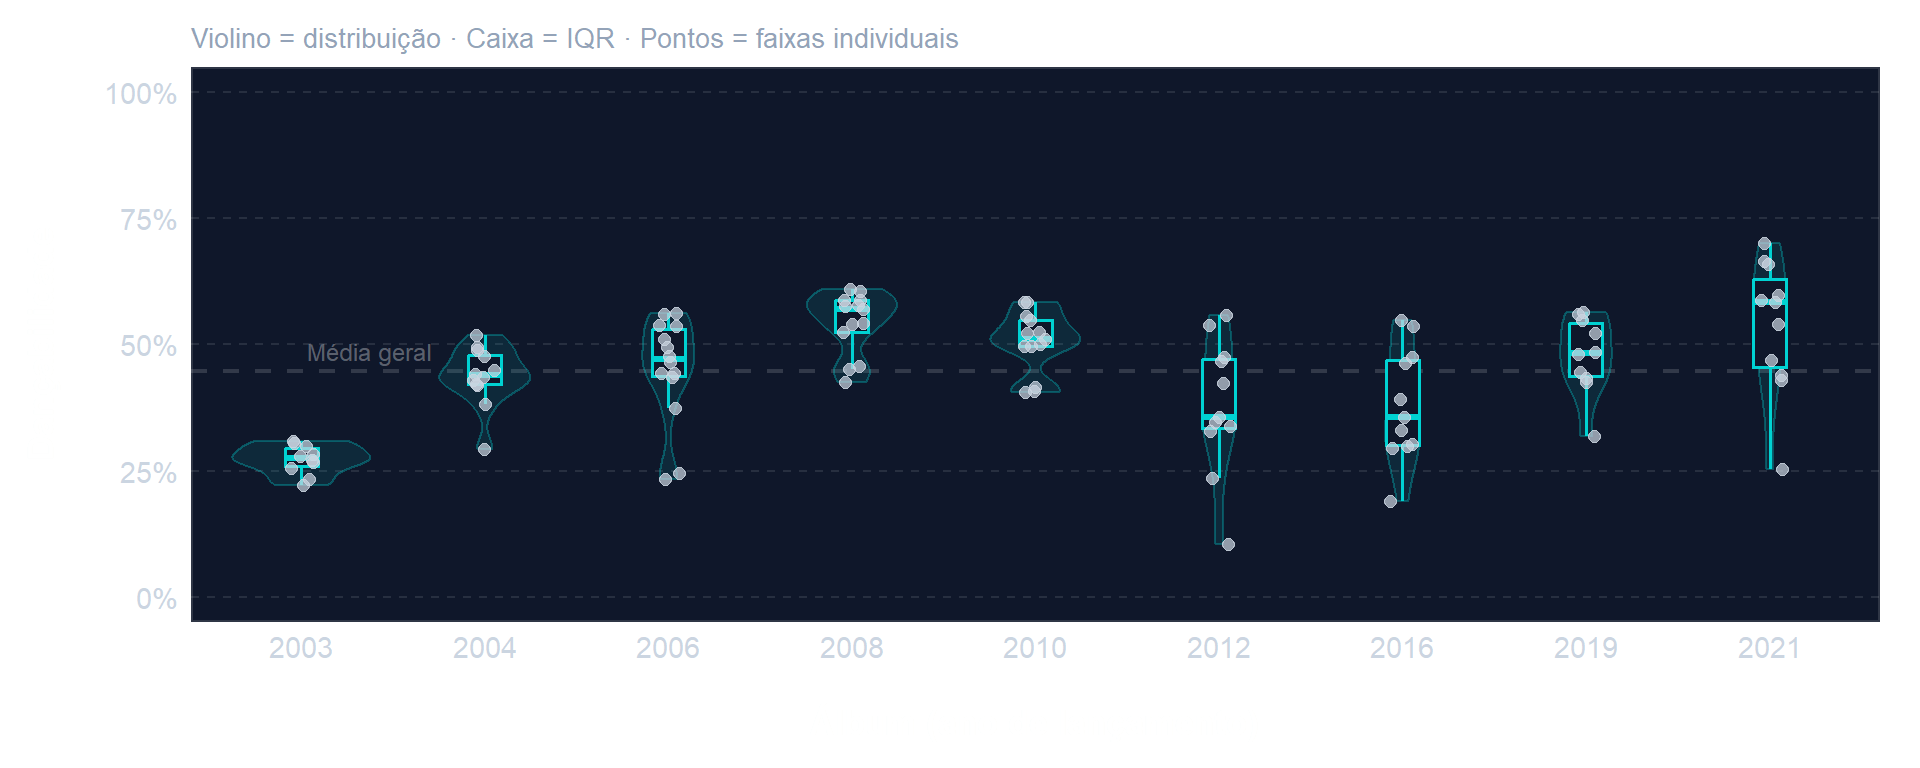
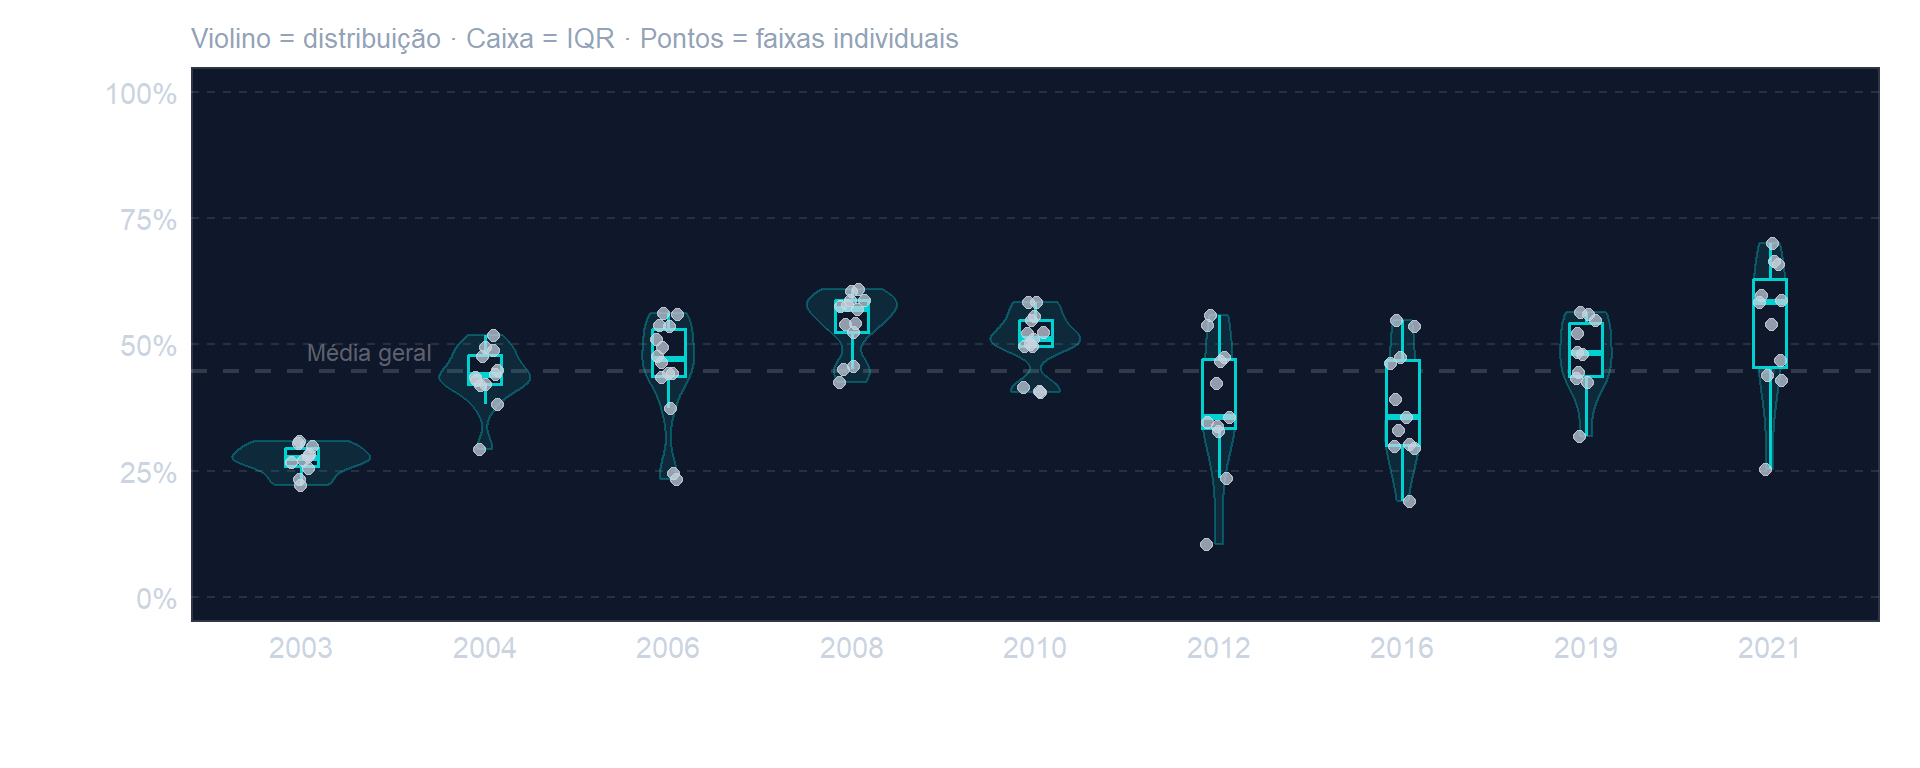
Fix: Atualizando a apresentação

diff --git a/docs/index.html b/docs/index.html
@@ -1159,7 +1159,7 @@ Músicas por Álbum
 </div>
 <div style="display: grid; grid-template-columns: repeat(3, 1fr); gap: 8px; margin-bottom: 8px;">
 <div class="insight-box" style="margin: 0; line-height: 1.4; padding: 8px 12px; border-left-color: #22D3EE; font-size: 20px !important;">
-<p><strong style="color: #22D3EE;">Energia &amp; Valência</strong><br> Caem progressivamente — a banda ficou mais introspectiva.</p>
+<p><strong style="color: #22D3EE;">Valência</strong><br> cai e a energia segue elevada — mais introspectiva, ainda intensa.</p>
 </div>
 <div class="insight-box" style="margin: 0; line-height: 1.4; padding: 8px 12px; border-left-color: #00D2D2; font-size: 20px !important;">
 <p><strong style="color: #00D2D2;">Dançabilidade</strong><br> Cresce no Novo Auge — sofrência mais rítmica.</p>
@@ -1284,7 +1284,7 @@ Apostou em estruturas de discos <strong>muito parecidas</strong>, garantindo mud
 </li>
 <li class="fragment">
 <div>
-<strong>Diminuiu a intensidade média dos álbuns</strong>, movimento associado a um <span class="hl">reforço da sua marca emo</span>, retomando a origem da banda com maturidade;
+<strong>Reduziu a valência média dos álbuns</strong>, mantendo a intensidade, movimento associado a um <span class="hl">reforço da sua marca emo</span>, retomando a origem da banda com maturidade;
 </div>
 </li>
 <li class="fragment">
@@ -1294,7 +1294,7 @@ Manteve o BPM padrão, mas <strong>apostou em uma versão mais dançável</stron
 </li>
 <li class="fragment">
 <div>
-O <strong>DNA Sonoro</strong> revela uma queda consistente em Energia e Valência nos álbuns recentes, enquanto a Dançabilidade cresce. A sofrência agora <span class="hl">arrasta os pés</span>.
+O <strong>DNA Sonoro</strong> revela uma queda consistente na Valência dos álbuns recentes, com Energia ainda elevada, enquanto a Dançabilidade cresce. A sofrência agora <span class="hl">arrasta os pés</span>.
 </div>
 </li>
 </ul>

● TASK BRIEF
Output only the lines from the one that contains "versão mais dançável</stron" through the last line of the data above, each restated exactly.

● OUTPUT
@@ -1294,7 +1294,7 @@ Manteve o BPM padrão, mas <strong>apostou em uma versão mais dançável</stron
 </li>
 <li class="fragment">
 <div>
-O <strong>DNA Sonoro</strong> revela uma queda consistente em Energia e Valência nos álbuns recentes, enquanto a Dançabilidade cresce. A sofrência agora <span class="hl">arrasta os pés</span>.
+O <strong>DNA Sonoro</strong> revela uma queda consistente na Valência dos álbuns recentes, com Energia ainda elevada, enquanto a Dançabilidade cresce. A sofrência agora <span class="hl">arrasta os pés</span>.
 </div>
 </li>
 </ul>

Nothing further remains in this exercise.